Paul Kearns and former laboratory director Walter Massey (1979-1984) will join us as we hear from Kevin Brown about the research that garnered him this prestigious honor and the importance of diversity, equity, and inclusion.

The Walter Massey Fellowship is named for the first African-American to serve as Argonne’s director. Massey  also went on to serve as director of the National Science Foundation. He has also been president of Morehouse College — his alma mater — as well as chairman of Bank of America and president and chancellor of the School of the Art Institute of Chicago.

The idea for the Walter Massey Fellowship originated in the AAA-ERG, and is an example of the many ways that the Laboratory has partnered with its employee resource groups to advance diversity, equity and inclusion at the lab.

Please join us for a special conversation welcoming Argonne’s first Walter Massey Fellow.

To join from a PC, Mac, iPad, iPhone or Android click this URL to join:

https://argonne.zoomgov.com/j/1602961308

 

To dial in by phone:

(for higher quality, dial a number based on your current location):

  • +1 669 254 5252
  • +1 646 828 7666
  • +1 669 216 1590
  • +1 551 285 1373

 

Webinar ID: 160 296 1308

International numbers available: https://argonne.zoomgov.com/u/adT2r40u1R

Gourmet’s Delight Cheesecakes Are Back!

The Argonne African American Employee Resource Group (AAA-ERG) is holding a cheesecake sale to raise money for the AAA-ERG Scholarship Fund. Proceeds from this needs-based scholarship go to top local high school students entering college and pursuing STEM degrees.

Gourmet’s Delight Cheesecakes are handmade and come in 14 flavors that measure nine inches in diameter and are pre-sliced into 14 restaurant-size portions. It’s a perfect holiday dessert to share with family or enjoy alone whenever you want a delicious treat.

Cheesecakes are delivered frozen and should be refrigerated (40° F) or frozen within six hours of delivery. Cheesecakes last up to six months in the freezer. Buy some to eat now, freeze some to eat later.

The assortment of cheesecakes is available for sale now through Thursday, October 21st. Payment: Cash, Check, Zelle, Venmo, or Cash App) payment is also due by October 21st.

GourmetDelight_Cheesecakes

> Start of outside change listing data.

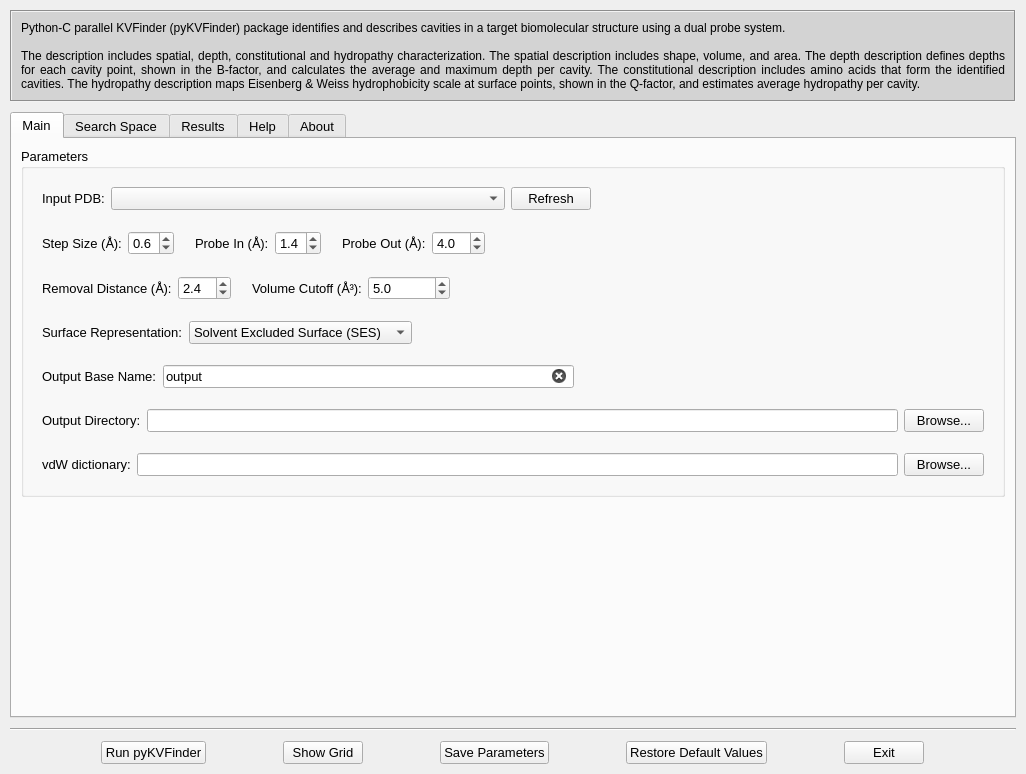
LBC-LNBio/pyKVFinder, file plugins/pymol/PyMOL-pyKVFinder-Tools.ui: the form before one commit.
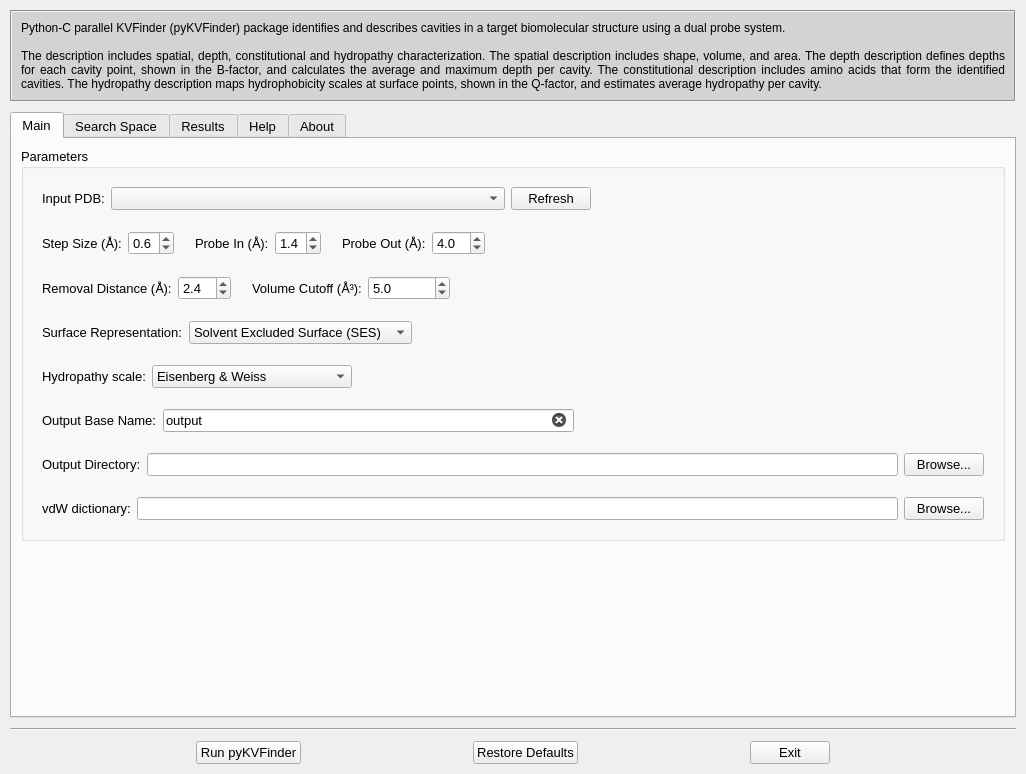
The form after the commit. Icons and pictures are not drawn.

Commit message: Add a plugin that run and loads results - no bindings for visualization and buttons yet

```diff
--- a/plugins/pymol/PyMOL-pyKVFinder-Tools.ui
+++ b/plugins/pymol/PyMOL-pyKVFinder-Tools.ui
@@ -86,7 +86,7 @@
       <property name="text">
        <string notr="true">Python-C parallel KVFinder (pyKVFinder) package identifies and describes cavities in a target biomolecular structure using a dual probe system.
 
-The description includes spatial, depth, constitutional and hydropathy characterization. The spatial description includes shape, volume, and area. The depth description defines depths for each cavity point, shown in the B-factor, and calculates the average and maximum depth per cavity. The constitutional description includes amino acids that form the identified cavities. The hydropathy description maps Eisenberg &amp; Weiss hydrophobicity scale at surface points, shown in the Q-factor, and estimates average hydropathy per cavity.</string>
+The description includes spatial, depth, constitutional and hydropathy characterization. The spatial description includes shape, volume, and area. The depth description defines depths for each cavity point, shown in the B-factor, and calculates the average and maximum depth per cavity. The constitutional description includes amino acids that form the identified cavities. The hydropathy description maps hydrophobicity scales at surface points, shown in the Q-factor, and estimates average hydropathy per cavity.</string>
       </property>
       <property name="textFormat">
        <enum>Qt::PlainText</enum>
@@ -126,32 +126,6 @@
         </property>
        </widget>
       </item>
-      <item>
-       <widget class="QPushButton" name="button_grid">
-        <property name="sizePolicy">
-         <sizepolicy hsizetype="Fixed" vsizetype="Fixed">
-          <horstretch>0</horstretch>
-          <verstretch>0</verstretch>
-         </sizepolicy>
-        </property>
-        <property name="text">
-         <string>Show Grid</string>
-        </property>
-       </widget>
-      </item>
-      <item>
-       <widget class="QPushButton" name="button_save_parameters">
-        <property name="sizePolicy">
-         <sizepolicy hsizetype="Fixed" vsizetype="Fixed">
-          <horstretch>0</horstretch>
-          <verstretch>0</verstretch>
-         </sizepolicy>
-        </property>
-        <property name="text">
-         <string notr="true">Save Parameters</string>
-        </property>
-       </widget>
-      </item>
       <item>
        <widget class="QPushButton" name="button_restore">
         <property name="sizePolicy">
@@ -161,7 +135,7 @@
          </sizepolicy>
         </property>
         <property name="text">
-         <string>Restore Default Values</string>
+         <string>Restore Defaults</string>
         </property>
        </widget>
       </item>
@@ -775,6 +749,107 @@
              </item>
             </layout>
            </item>
+           <item>
+            <widget class="QFrame" name="hscale_frame">
+             <layout class="QHBoxLayout" name="hframe_8">
+              <property name="sizeConstraint">
+               <enum>QLayout::SetNoConstraint</enum>
+              </property>
+              <property name="leftMargin">
+               <number>9</number>
+              </property>
+              <property name="topMargin">
+               <number>9</number>
+              </property>
+              <property name="rightMargin">
+               <number>9</number>
+              </property>
+              <property name="bottomMargin">
+               <number>9</number>
+              </property>
+              <item>
+               <widget class="QLabel" name="label">
+                <property name="sizePolicy">
+                 <sizepolicy hsizetype="Fixed" vsizetype="Fixed">
+                  <horstretch>0</horstretch>
+                  <verstretch>0</verstretch>
+                 </sizepolicy>
+                </property>
+                <property name="text">
+                 <string>Hydropathy scale:</string>
+                </property>
+               </widget>
+              </item>
+              <item>
+               <widget class="QComboBox" name="hscale">
+                <property name="sizePolicy">
+                 <sizepolicy hsizetype="MinimumExpanding" vsizetype="Fixed">
+                  <horstretch>0</horstretch>
+                  <verstretch>0</verstretch>
+                 </sizepolicy>
+                </property>
+                <property name="maximumSize">
+                 <size>
+                  <width>200</width>
+                  <height>16777215</height>
+                 </size>
+                </property>
+                <property name="sizeAdjustPolicy">
+                 <enum>QComboBox::AdjustToContents</enum>
+                </property>
+                <item>
+                 <property name="text">
+                  <string>Eisenberg &amp; Weiss</string>
+                 </property>
+                </item>
+                <item>
+                 <property name="text">
+                  <string>Hessa &amp; Heijne</string>
+                 </property>
+                </item>
+                <item>
+                 <property name="text">
+                  <string>Kyte &amp; Doolittle</string>
+                 </property>
+                </item>
+                <item>
+                 <property name="text">
+                  <string>Radzicka &amp; Wolfenden</string>
+                 </property>
+                </item>
+                <item>
+                 <property name="text">
+                  <string>Moon &amp; Fleming</string>
+                 </property>
+                </item>
+                <item>
+                 <property name="text">
+                  <string>Wimley &amp; White</string>
+                 </property>
+                </item>
+                <item>
+                 <property name="text">
+                  <string>Zhao &amp; London</string>
+                 </property>
+                </item>
+               </widget>
+              </item>
+              <item>
+               <spacer name="horizontalSpacer_4">
+                <property name="orientation">
+                 <enum>Qt::Horizontal</enum>
+                </property>
+                <property name="sizeHint" stdset="0">
+                 <size>
+                  <width>40</width>
+                  <height>20</height>
+                 </size>
+                </property>
+               </spacer>
+              </item>
+             </layout>
+            </widget>
+           </item>
            <item>
             <widget class="QFrame" name="hframe6_2">
              <layout class="QHBoxLayout" name="horizontalLayout_15">
```
Left out of the diff: 15 changed lines with no effect on the pictures. The commit also changes 5 other files.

GourmetDelight_OrderForm

Pickup/Delivery will on Friday, October 29, 2021 from 12:00 to 2:00 p.m. location APS 402 Auditorium .

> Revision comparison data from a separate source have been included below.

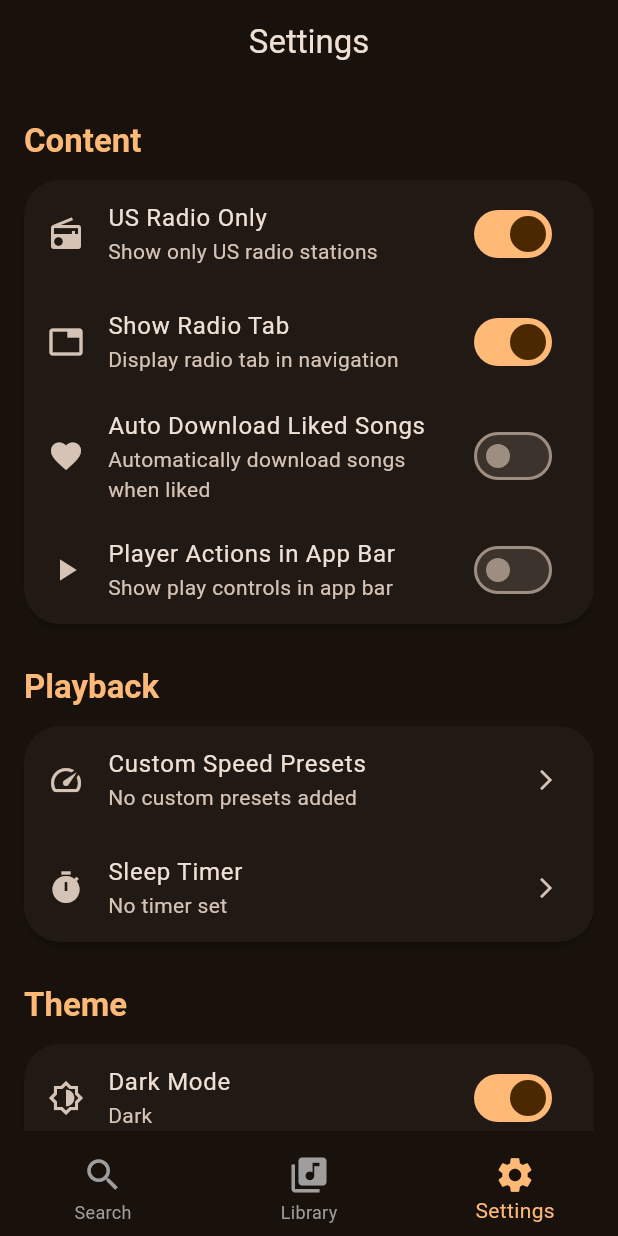
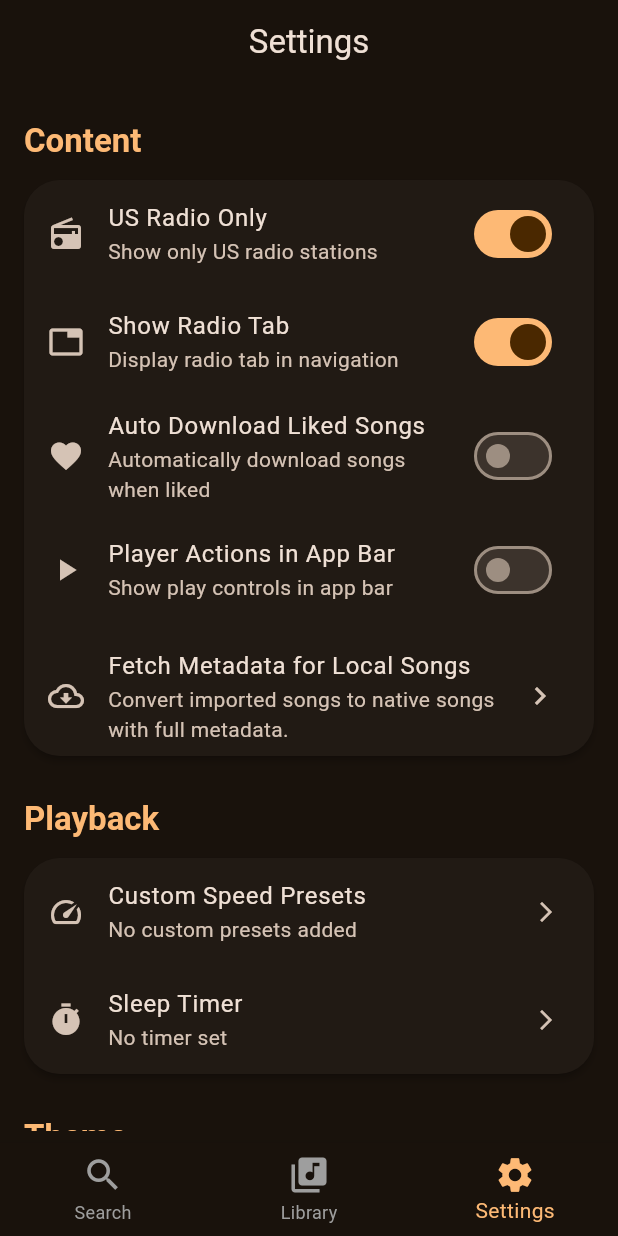
Before and after one commit to LaganYT/LTunes-Flutter, a Flutter app: the screen it shows after launch, item 3 of the bottom bar chosen, on a phone screen of 412 x 824 dp. Run offline on Flutter 3.47's test engine with Material 3 defaults, Android fonts, the phone set to English and light mode, and no system bars; our stand-ins replace audio_service, cached_network_image, file_picker, fl_chart, flutter_local_notifications, just_audio and 5 more; missing offline and left inert: audio_metadata_reader, audio_session, resumable_downloader; network calls fail; statements that could not run were skipped.

Commit message:
feat: replace button with ListTile for fetching metadata for local songs in settings screen; enhance user interface with improved layout and explanatory text

```diff
--- a/lib/screens/settings_screen.dart
+++ b/lib/screens/settings_screen.dart
@@ -829,6 +829,20 @@ class _SettingsScreenState extends State<SettingsScreen> {
                           playerActionsInAppBarNotifier.value = value;
                           await _savePlayerActionsInAppBarSetting(value);
                         },
+                      ),
+                    );
+                  },
+                ),
+                const SizedBox(height: 8),
+                ListTile(
+                  leading: const Icon(Icons.cloud_download_outlined),
+                  title: const Text('Fetch Metadata for Local Songs'),
+                  subtitle: const Text('Convert imported songs to native songs with full metadata.'),
+                  trailing: const Icon(Icons.chevron_right),
+                  onTap: () {
+                    Navigator.of(context).push(
+                      MaterialPageRoute(
+                        builder: (context) => const LocalMetadataScreen(),
                       ),
                     );
                   },
@@ -1109,25 +1123,6 @@ class _SettingsScreenState extends State<SettingsScreen> {
           Padding(
             padding: const EdgeInsets.symmetric(vertical: 16.0),
             ),
-          Padding(
-            padding: const EdgeInsets.fromLTRB(16.0, 0, 16.0, 16.0),
-            child: ElevatedButton.icon(
-              icon: const Icon(Icons.cloud_download_outlined),
-              label: const Text('Fetch Metadata for Local Songs'),
-              onPressed: () {
-                Navigator.of(context).push(
-                  MaterialPageRoute(
-                    builder: (context) => const LocalMetadataScreen(),
-                  ),
-                );
-              },
-              style: ElevatedButton.styleFrom(
-                backgroundColor: Theme.of(context).colorScheme.primary,
-                foregroundColor: Theme.of(context).colorScheme.onPrimary,
-                minimumSize: const Size(double.infinity, 48),
-              ),
-            ),
-          ),
           Padding(
             padding: const EdgeInsets.symmetric(vertical: 16.0),
             child: _buildSectionTitle(context, 'Listening Stats'),
```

See any one of the following AAA-ERG members to place your order or visit the  to download a brochure and order form for cheesecake selections and pricing.  If you would like to participate in selling cheesecakes please let us know and we can provide you with sales brochures and order forms.

 

Justin H. S. Breaux jbreaux@anl.gov
Arista Thurman, III athurman@anl.gov
Scott Ehling sehling@anl.gov
Robyn Wheeler Grange rgrange@anl.gov

 

AAA-ERG Mission

The Argonne African American Employee Resource Group (AAA-ERG) partners with laboratory leadership to promote the development of African Americans in science, technology, and operations. Through engagement, mentorship, and programming that promotes cultural awareness and communication among the workforce, the AAA-ERG supports a world-class workplace to make a positive impact on the community.

 

Juneteenth

Juneteenth is a portmanteau of June and nineteenth, and it identifies the date June 19,1865 that Union Troops led by Major General Gordon Granger arrived in Galveston, Texas and announced the end of the Civil War and abolition of slavery.

The Civil War ended April 9, 1865.

The Emancipation Proclamation ending slavery in confederate states was signed by President Abraham Lincoln January 1, 1863.

The 13th Amendment abolished Slavery in all the states, December 6, 1865

All of these dates were relevant in the freedom of African Americans from slavery, but June 19th is the one that is celebrated because it was the day that freedom reached those slaves in the most southern confederate state Texas; that were still in bondage even though they had been declared free almost two and a half years earlier by President Lincoln’s Proclamation.

We can celebrate Juneteenth and demonstrate Argonne’s Core Values of RESPECT for our African American coworkers; IMPACT on the relationships between African Americans and other ethnic groups; and INTEGRITY as we recognize how we can and should get along with one another.